"It happened really fast," Robertson said. "We were underway, everything was going pretty smooth, and we noticed the boat starting to list."
Roberston said he checked the hull and noticed water was inside.
"We grabbed our life jackets and made a call to marine patrol," Robertson said. "We turned on the bilge to get as much water out as we could to maybe buy us some time, but I think we knew at that point there was so much water in the hole that the boat was going down. It was just a matter of what can we get off the boat before it gets down?"
With the boat sinking fast, the two men jumped into action trying to gather everything they could from inside.
"We put it up on the roof thinking that once we sunk, we were only in ten feet of water, and the boat is actually about 15 feet from the bottom of the hull to the top," Robertson said, "so we thought that once it sank that the top would be above water."
As the men were stacking equipment on top of the boat, it capsized, sending everything into the water.
"I had literally enough time to get out of the cabin before it actually went under because it happened really quickly," Robertson said.
The men were eventually able to get on top of the boat and wait for Marine Patrol.
"We had thrown the laptops and GPS inside a cooler and duct taped the cooler and were able to keep it dry that way," Robertson said. "We had all that stuff up on the boat. It was a pretty weird feeling sitting on top of a sunken boat."
Meanwhile, back at the DMR office, Executive Director Jamie Miller said he was anxiously awaiting to hear about his employees.
"We knew the situation must have gotten bad because both of the captain and the passenger are experienced people, boating all their lives," Miller said.
Miller said he is extremely proud of the way his men responded while in distress.
"We can replace all those material things, obviously, but it just goes to speak of the dedication of the employees," Miller said.

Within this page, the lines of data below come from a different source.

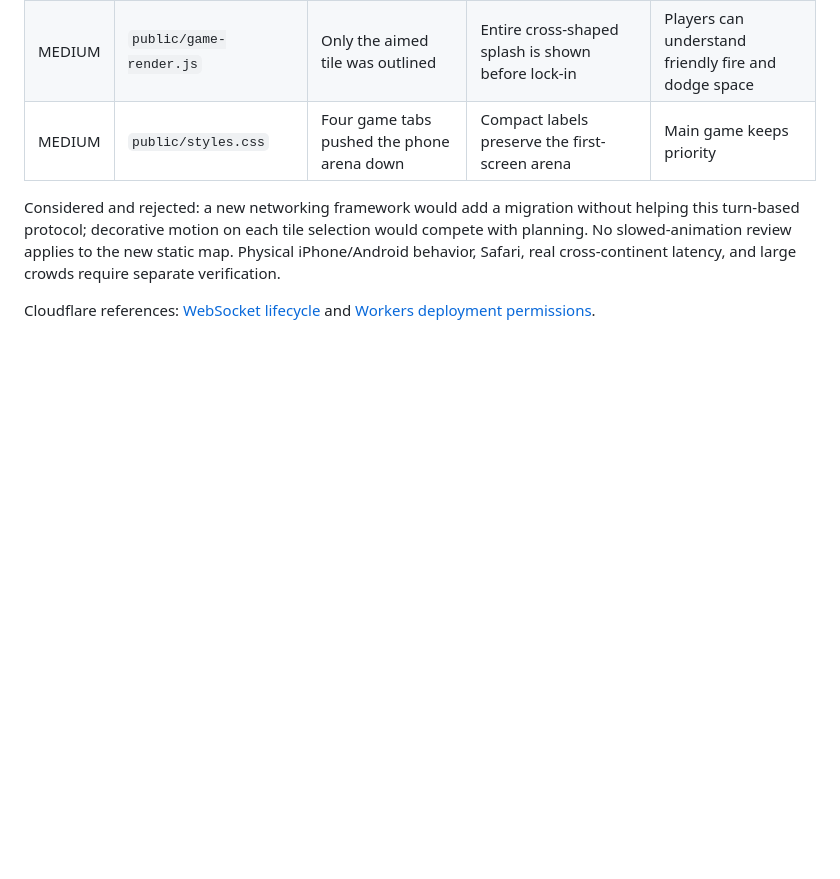
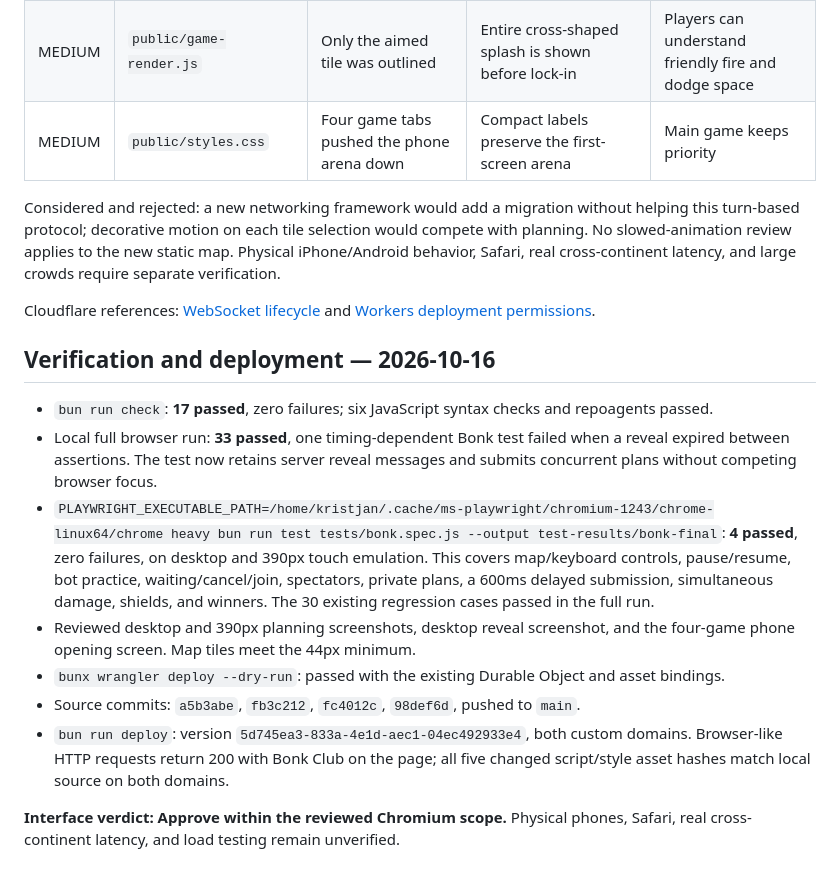
Before and after one commit to grmkris/mjavmjav, a Markdown page: docs/bonk-club.md, the part around the change. Rendered like a GitHub page; blank space fills up the shorter version.

Commit message:
docs: record Bonk Club verification and deployment

```diff
--- a/docs/bonk-club.md
+++ b/docs/bonk-club.md
@@ -62,3 +62,27 @@ crowds require separate verification.
 
 Cloudflare references: [WebSocket lifecycle](https://developers.cloudflare.com/durable-objects/best-practices/websockets/)
 and [Workers deployment permissions](https://developers.cloudflare.com/workers/authorization/workers/).
+
+## Verification and deployment — 2026-10-16
+
+- `bun run check`: **17 passed**, zero failures; six JavaScript syntax checks and
+  repoagents passed.
+- Local full browser run: **33 passed**, one timing-dependent Bonk test failed
+  when a reveal expired between assertions. The test now retains server reveal
+  messages and submits concurrent plans without competing browser focus.
+- `PLAYWRIGHT_EXECUTABLE_PATH=/home/kristjan/.cache/ms-playwright/chromium-1243/chrome-linux64/chrome heavy bun run test tests/bonk.spec.js --output test-results/bonk-final`:
+  **4 passed**, zero failures, on desktop and 390px touch emulation. This covers
+  map/keyboard controls, pause/resume, bot practice, waiting/cancel/join,
+  spectators, private plans, a 600ms delayed submission, simultaneous damage,
+  shields, and winners. The 30 existing regression cases passed in the full run.
+- Reviewed desktop and 390px planning screenshots, desktop reveal screenshot,
+  and the four-game phone opening screen. Map tiles meet the 44px minimum.
+- `bunx wrangler deploy --dry-run`: passed with the existing Durable Object and
+  asset bindings.
+- Source commits: `a5b3abe`, `fb3c212`, `fc4012c`, `98def6d`, pushed to `main`.
+- `bun run deploy`: version `5d745ea3-833a-4e1d-aec1-04ec492933e4`, both custom
+  domains. Browser-like HTTP requests return 200 with Bonk Club on the page;
+  all five changed script/style asset hashes match local source on both domains.
+
+**Interface verdict: Approve within the reviewed Chromium scope.** Physical
+phones, Safari, real cross-continent latency, and load testing remain unverified.
```
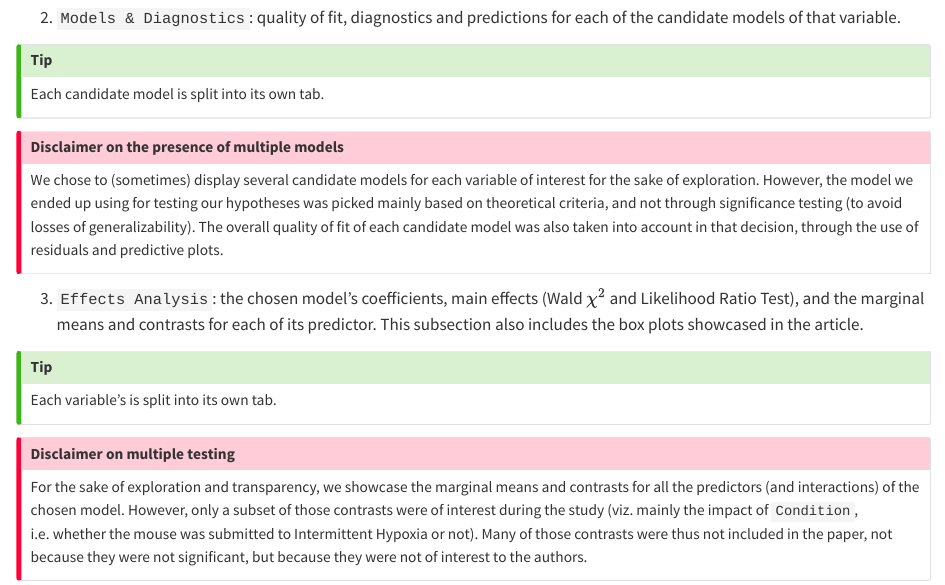
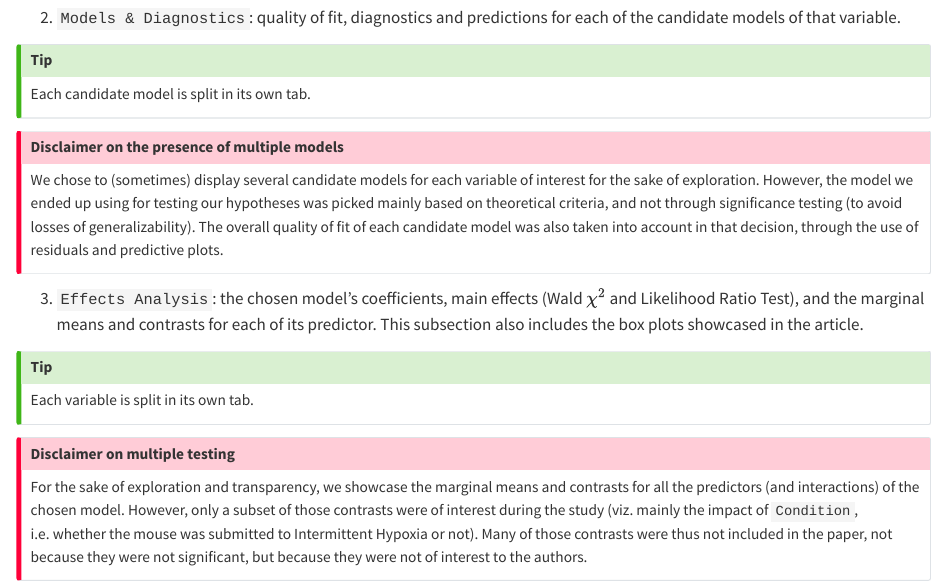
Before and after one commit to ma-riviere/LT-AoP-22, a Quarto document (index.qmd): the page in a window 1100 px wide, from 380 px down. Rendered offline with R 4.5, knitr and Pandoc in place of Quarto, with nearby package versions.

Commit message:
Final fix

```diff
--- a/index.qmd
+++ b/index.qmd
@@ -16,7 +16,7 @@ Each of the files listed in the navigation bar (left side of the screen) contain
 
 :::{.column-margin}
 :::{.callout-tip appearance="simple"}
-Each candidate model is split into its own tab.
+Each candidate model is split in its own tab.
 :::
 :::
 
@@ -32,7 +32,7 @@ We chose to (sometimes) display several candidate models for each variable of in
 
 :::{.column-margin}
 :::{.callout-tip appearance="simple"}
-Each variable's is split into its own tab.
+Each variable is split in its own tab.
 :::
 :::
 
```
Also changed, not shown: docs/search.json, 1 other file.
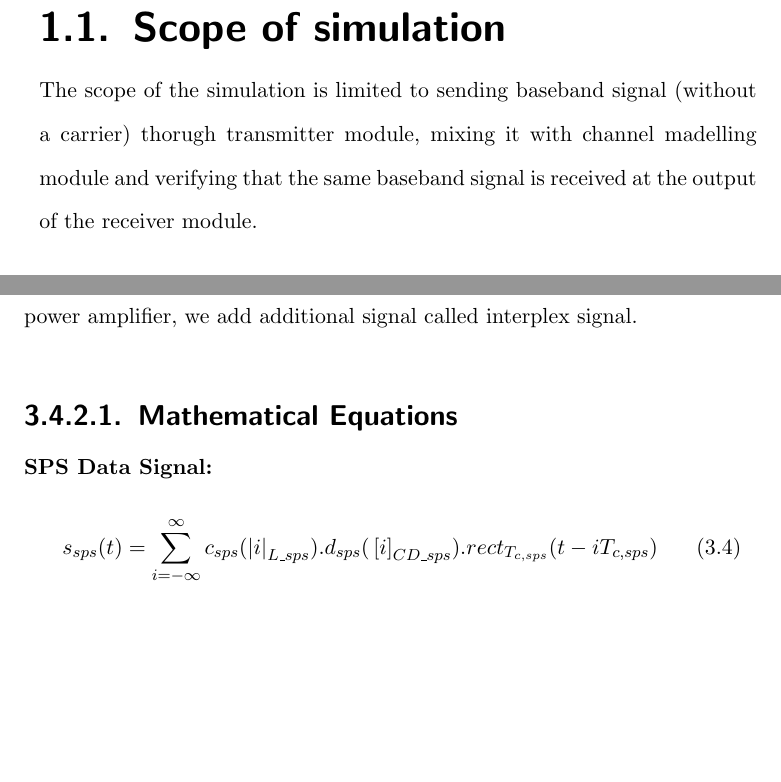
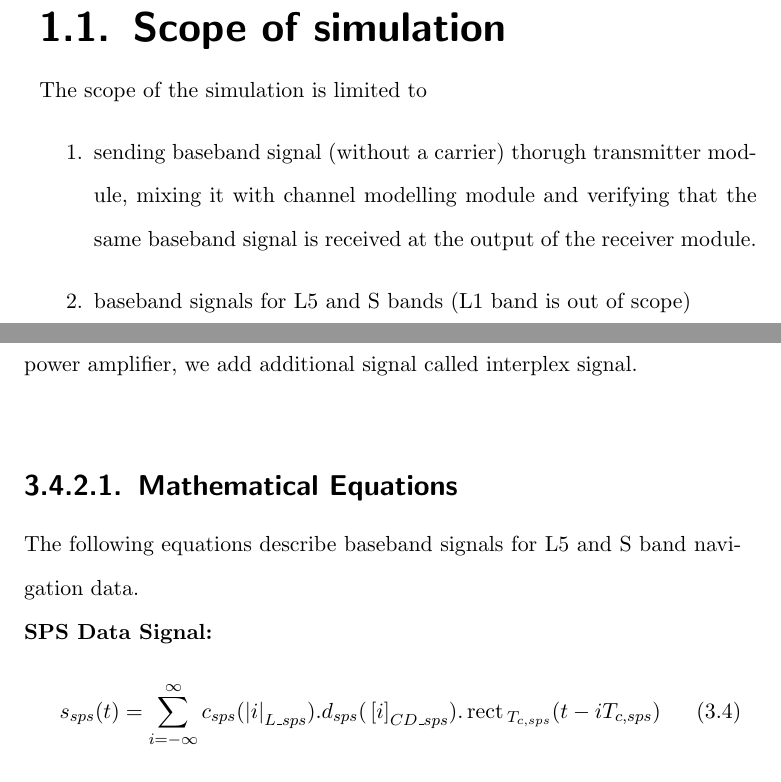
Before and after one commit to satheeshsimha/navic-1, a LaTeX book (main.tex, which reads chapters/intro/intro.tex, chapters/transmitter/transmitter.tex): two parts of pages 10 and 27 of 28, joined at a grey line, cut so that both start at the same text, the shorter picture padded with empty space. Compiled offline with pdfLaTeX.

Commit message:
next version

```diff
--- a/chapters/intro/intro.tex
+++ b/chapters/intro/intro.tex
@@ -35,6 +35,12 @@ This book describes the NavIC standards simulation using Python code. $<<$ Will
 \\
 \\
 \section{Scope of simulation}
-The scope of the simulation is limited to sending baseband signal (without a carrier) thorugh transmitter module, mixing it with channel madelling module and verifying that the same baseband signal is received at the output of the receiver module.
+The scope of the simulation is limited to
+\begin{enumerate}
+	\item sending baseband signal (without a carrier) thorugh transmitter module, mixing it with channel modelling module and verifying that the same baseband signal is received at the output of the receiver module.
+	\item baseband signals for L5 and S bands (L1 band is out of scope)
+\end{enumerate}
+
+
 
 %\end{document}
--- a/chapters/transmitter/transmitter.tex
+++ b/chapters/transmitter/transmitter.tex
@@ -106,9 +106,11 @@ The SPS signal is BPSK(1) modulated on L5 and S bands. The navigation data at da
 The carrier signal is modulated by BPSK(1), Data channel BOC(5,2), and Pilot Channel BOC(5,2). To have a constant envelop when passed through power amplifier, we add additional signal called interplex signal.
 
 \subsubsection{Mathematical Equations}
+The following equations describe baseband signals for L5 and S band navigation data.
+\\
 \textbf{SPS Data Signal:}
 \begin{equation}
-	s_{sps}(t) = \sum_{i=-\infty}^{\infty} c_{sps}(\abs{i}_{L\_sps}) . d_{sps}(\sbrak{i}_{CD\_sps}) . rect_{T_{c,sps}}(t-iT_{c,sps})
+	s_{sps}(t) = \sum_{i=-\infty}^{\infty} c_{sps}(\abs{i}_{L\_sps}) . d_{sps}(\sbrak{i}_{CD\_sps}) . \rect_{T_{c,sps}}(t-iT_{c,sps})
 \end{equation}
 \textbf{RS BOC Pilot Signal:}
 \begin{equation}
```
Also changed, not shown: main.pdf, chapters/transmitter/transmitter.tex (6 more changed lines), 1 other file.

As soon as the vessel gets back to shore, the DMR will begin an investigation to find out what went wrong with the boat to cause it to sink.